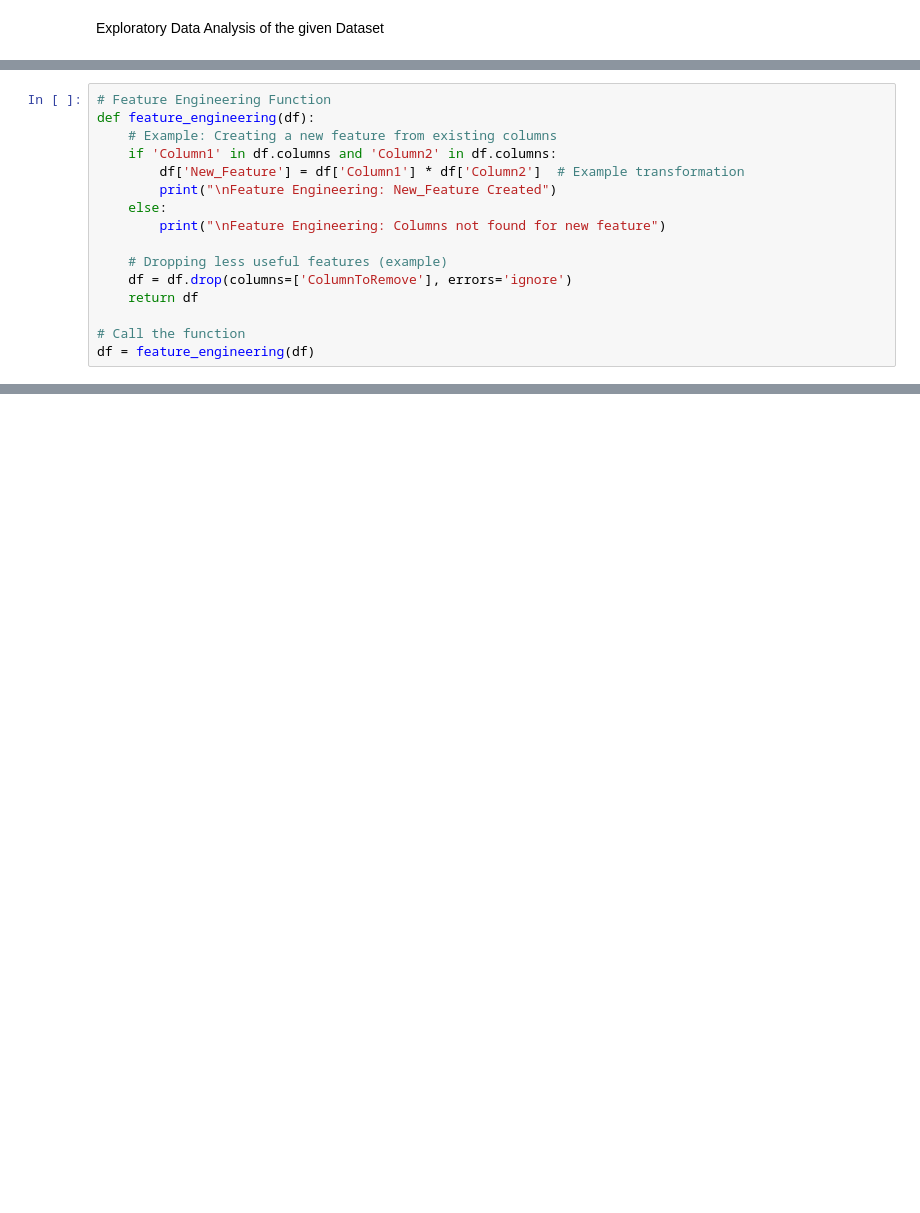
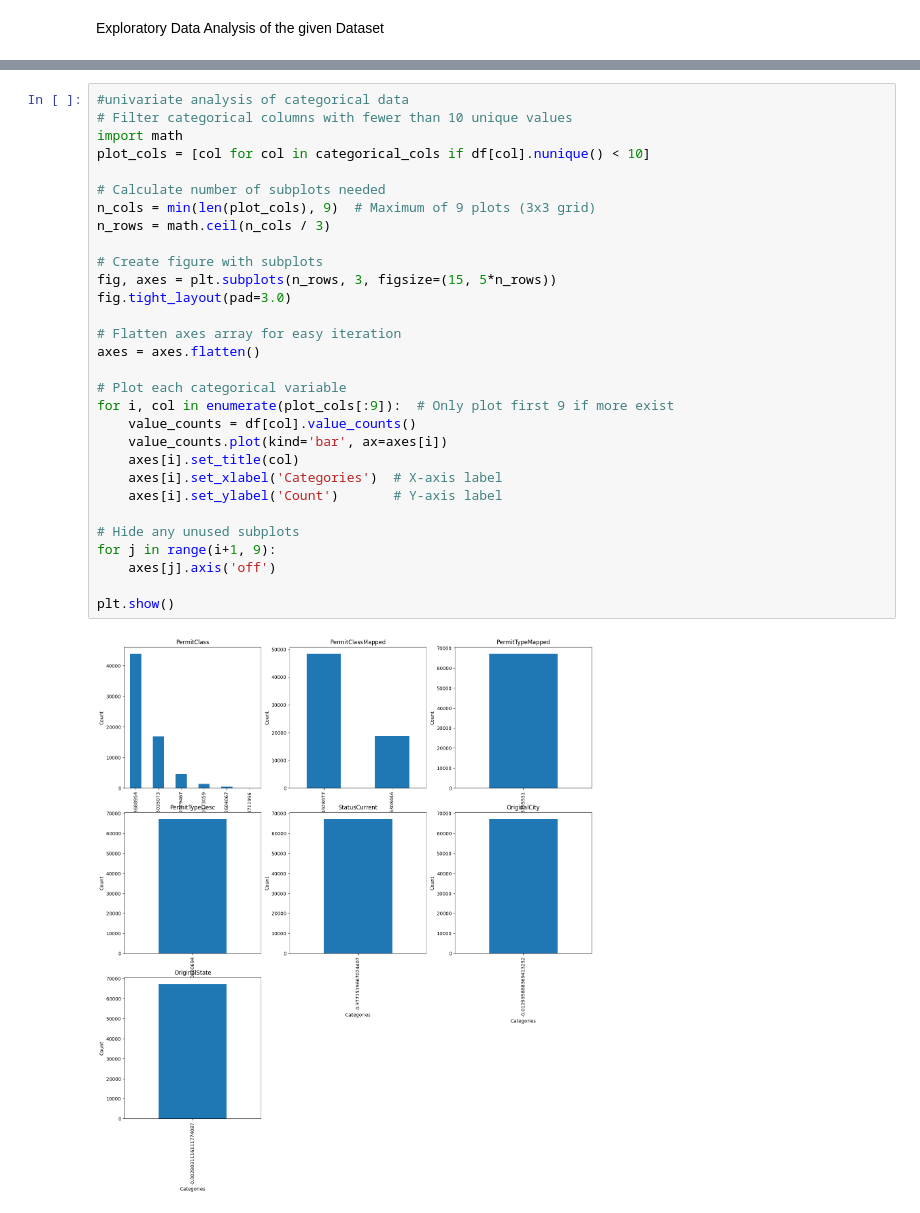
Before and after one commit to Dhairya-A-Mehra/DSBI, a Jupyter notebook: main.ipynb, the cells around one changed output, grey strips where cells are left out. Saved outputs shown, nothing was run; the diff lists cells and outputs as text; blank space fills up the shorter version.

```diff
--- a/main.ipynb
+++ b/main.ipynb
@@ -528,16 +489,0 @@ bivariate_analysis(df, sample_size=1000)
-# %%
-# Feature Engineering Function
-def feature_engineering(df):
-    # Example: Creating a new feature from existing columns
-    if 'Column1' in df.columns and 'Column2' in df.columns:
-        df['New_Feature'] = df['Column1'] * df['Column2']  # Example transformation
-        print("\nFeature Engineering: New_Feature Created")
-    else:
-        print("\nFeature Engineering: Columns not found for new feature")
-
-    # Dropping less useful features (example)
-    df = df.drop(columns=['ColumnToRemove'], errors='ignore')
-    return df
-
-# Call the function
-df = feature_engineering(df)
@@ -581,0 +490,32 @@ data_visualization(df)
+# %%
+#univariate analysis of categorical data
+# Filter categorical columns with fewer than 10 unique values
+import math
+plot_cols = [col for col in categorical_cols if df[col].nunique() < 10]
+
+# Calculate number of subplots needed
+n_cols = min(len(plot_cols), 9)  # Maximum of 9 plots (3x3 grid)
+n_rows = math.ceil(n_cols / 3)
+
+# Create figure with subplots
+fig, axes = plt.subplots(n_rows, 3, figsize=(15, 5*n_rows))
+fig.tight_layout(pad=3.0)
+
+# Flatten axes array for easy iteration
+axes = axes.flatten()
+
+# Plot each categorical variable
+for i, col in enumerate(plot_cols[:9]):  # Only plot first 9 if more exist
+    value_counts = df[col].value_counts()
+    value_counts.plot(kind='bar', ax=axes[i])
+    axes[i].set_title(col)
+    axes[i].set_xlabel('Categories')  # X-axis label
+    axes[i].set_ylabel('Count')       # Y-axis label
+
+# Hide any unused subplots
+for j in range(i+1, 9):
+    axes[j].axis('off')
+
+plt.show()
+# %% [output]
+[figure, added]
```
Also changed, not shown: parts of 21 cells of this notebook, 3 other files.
==
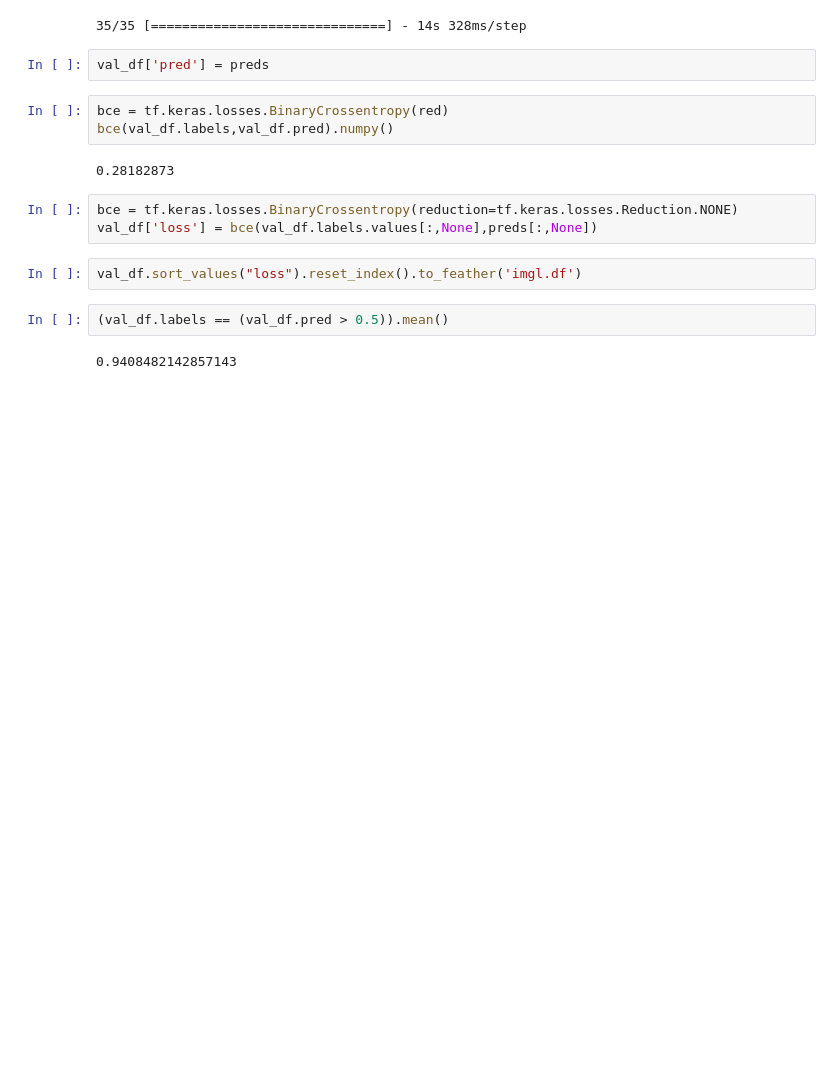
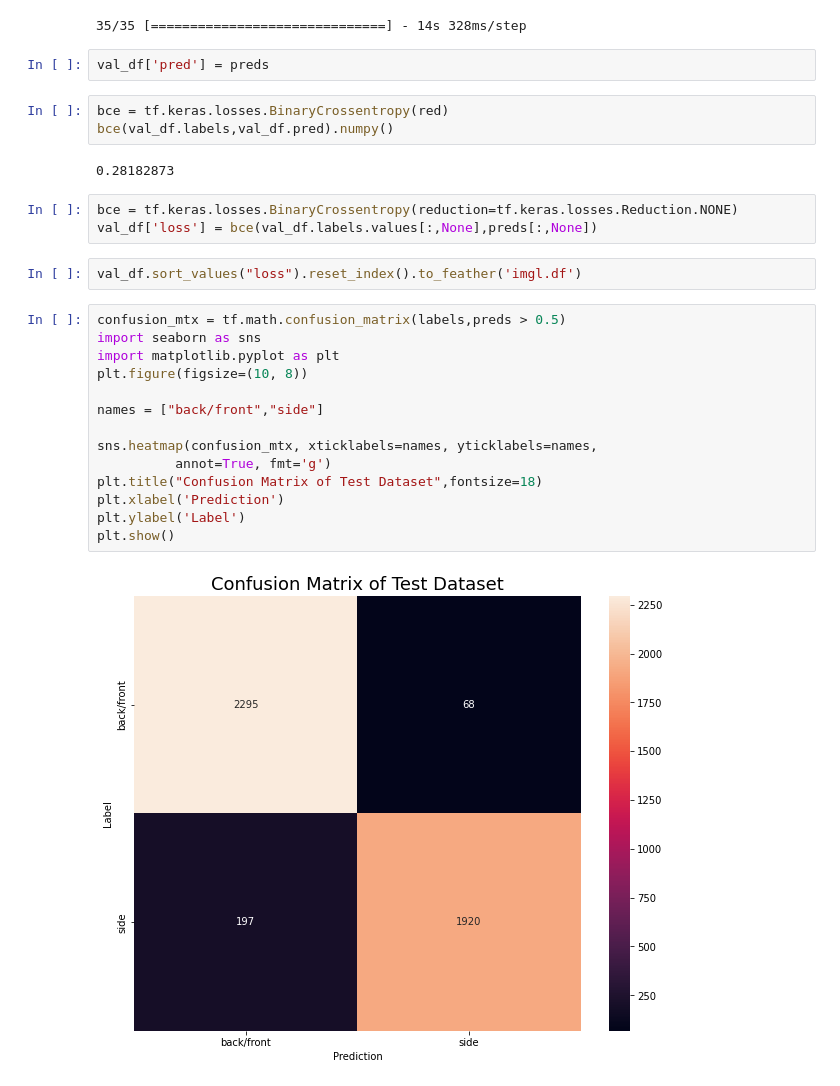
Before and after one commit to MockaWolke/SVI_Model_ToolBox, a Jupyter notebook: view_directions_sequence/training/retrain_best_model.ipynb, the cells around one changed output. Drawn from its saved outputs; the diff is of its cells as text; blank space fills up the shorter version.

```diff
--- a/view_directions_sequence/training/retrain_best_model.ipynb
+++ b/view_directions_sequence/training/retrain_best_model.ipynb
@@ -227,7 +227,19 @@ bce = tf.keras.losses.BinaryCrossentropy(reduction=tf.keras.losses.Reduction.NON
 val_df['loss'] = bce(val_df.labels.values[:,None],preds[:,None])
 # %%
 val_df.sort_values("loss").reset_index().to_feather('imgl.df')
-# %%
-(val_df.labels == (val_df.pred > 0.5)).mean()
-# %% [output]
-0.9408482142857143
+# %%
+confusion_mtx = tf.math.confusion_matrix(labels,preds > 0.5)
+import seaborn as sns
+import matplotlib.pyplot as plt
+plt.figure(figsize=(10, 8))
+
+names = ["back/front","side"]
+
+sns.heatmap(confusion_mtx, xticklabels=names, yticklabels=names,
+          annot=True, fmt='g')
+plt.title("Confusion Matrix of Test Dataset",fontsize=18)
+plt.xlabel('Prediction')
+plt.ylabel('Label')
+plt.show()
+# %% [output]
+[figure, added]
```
--
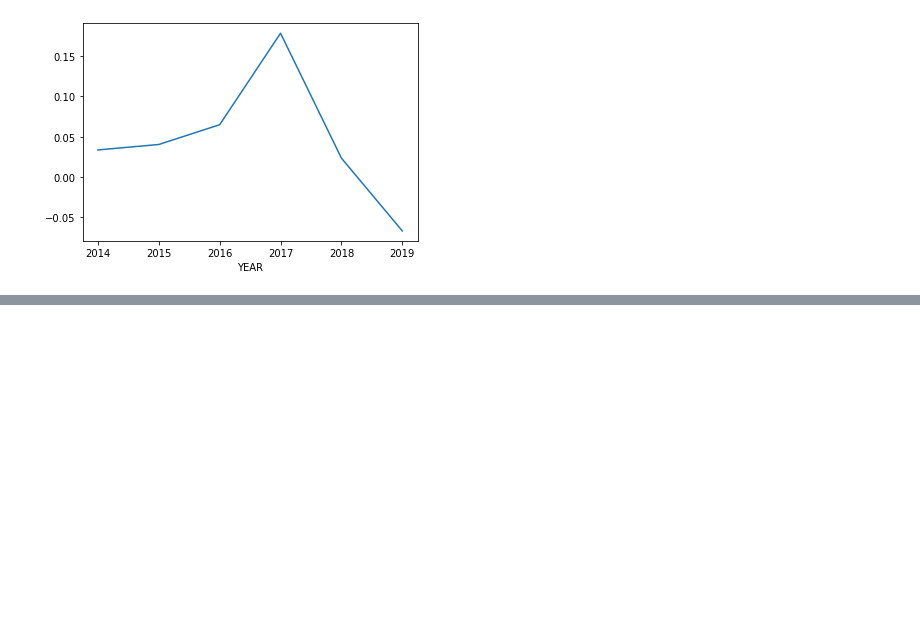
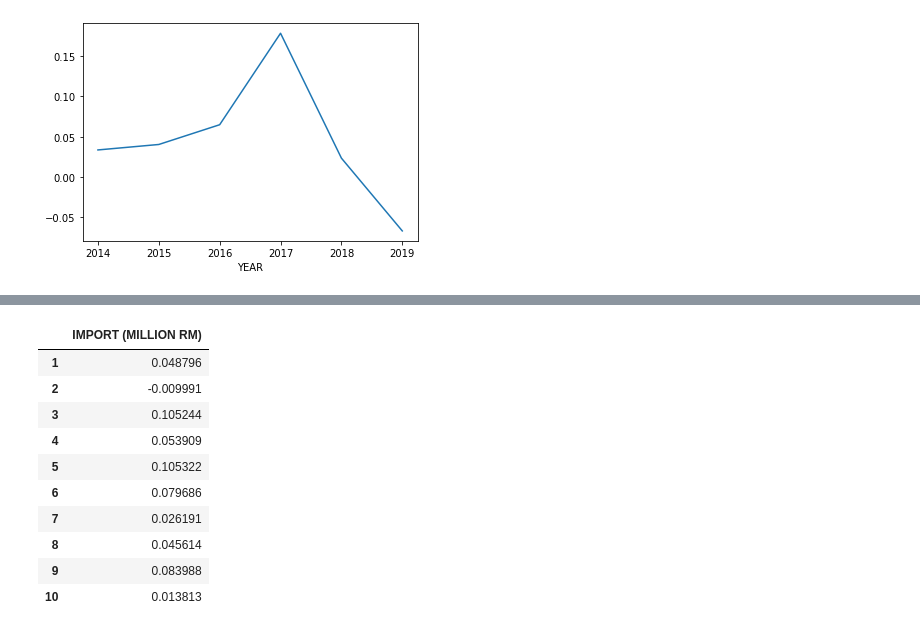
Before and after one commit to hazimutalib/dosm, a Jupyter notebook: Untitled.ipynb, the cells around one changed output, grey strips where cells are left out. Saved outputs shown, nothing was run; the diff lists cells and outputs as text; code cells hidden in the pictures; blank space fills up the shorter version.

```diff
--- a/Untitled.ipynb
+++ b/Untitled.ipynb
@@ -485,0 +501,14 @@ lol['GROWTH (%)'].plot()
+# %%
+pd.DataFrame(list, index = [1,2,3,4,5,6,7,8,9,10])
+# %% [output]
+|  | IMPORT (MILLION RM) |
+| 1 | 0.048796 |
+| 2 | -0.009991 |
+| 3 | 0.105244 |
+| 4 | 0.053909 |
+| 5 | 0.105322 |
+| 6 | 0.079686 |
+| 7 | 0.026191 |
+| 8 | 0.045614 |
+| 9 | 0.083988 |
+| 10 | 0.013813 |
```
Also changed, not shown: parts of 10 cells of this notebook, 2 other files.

> **Exercise**: The answer must be every line of the data that contains the word "with".

> **Response to this task**:
+# Filter categorical columns with fewer than 10 unique values
+# Create figure with subplots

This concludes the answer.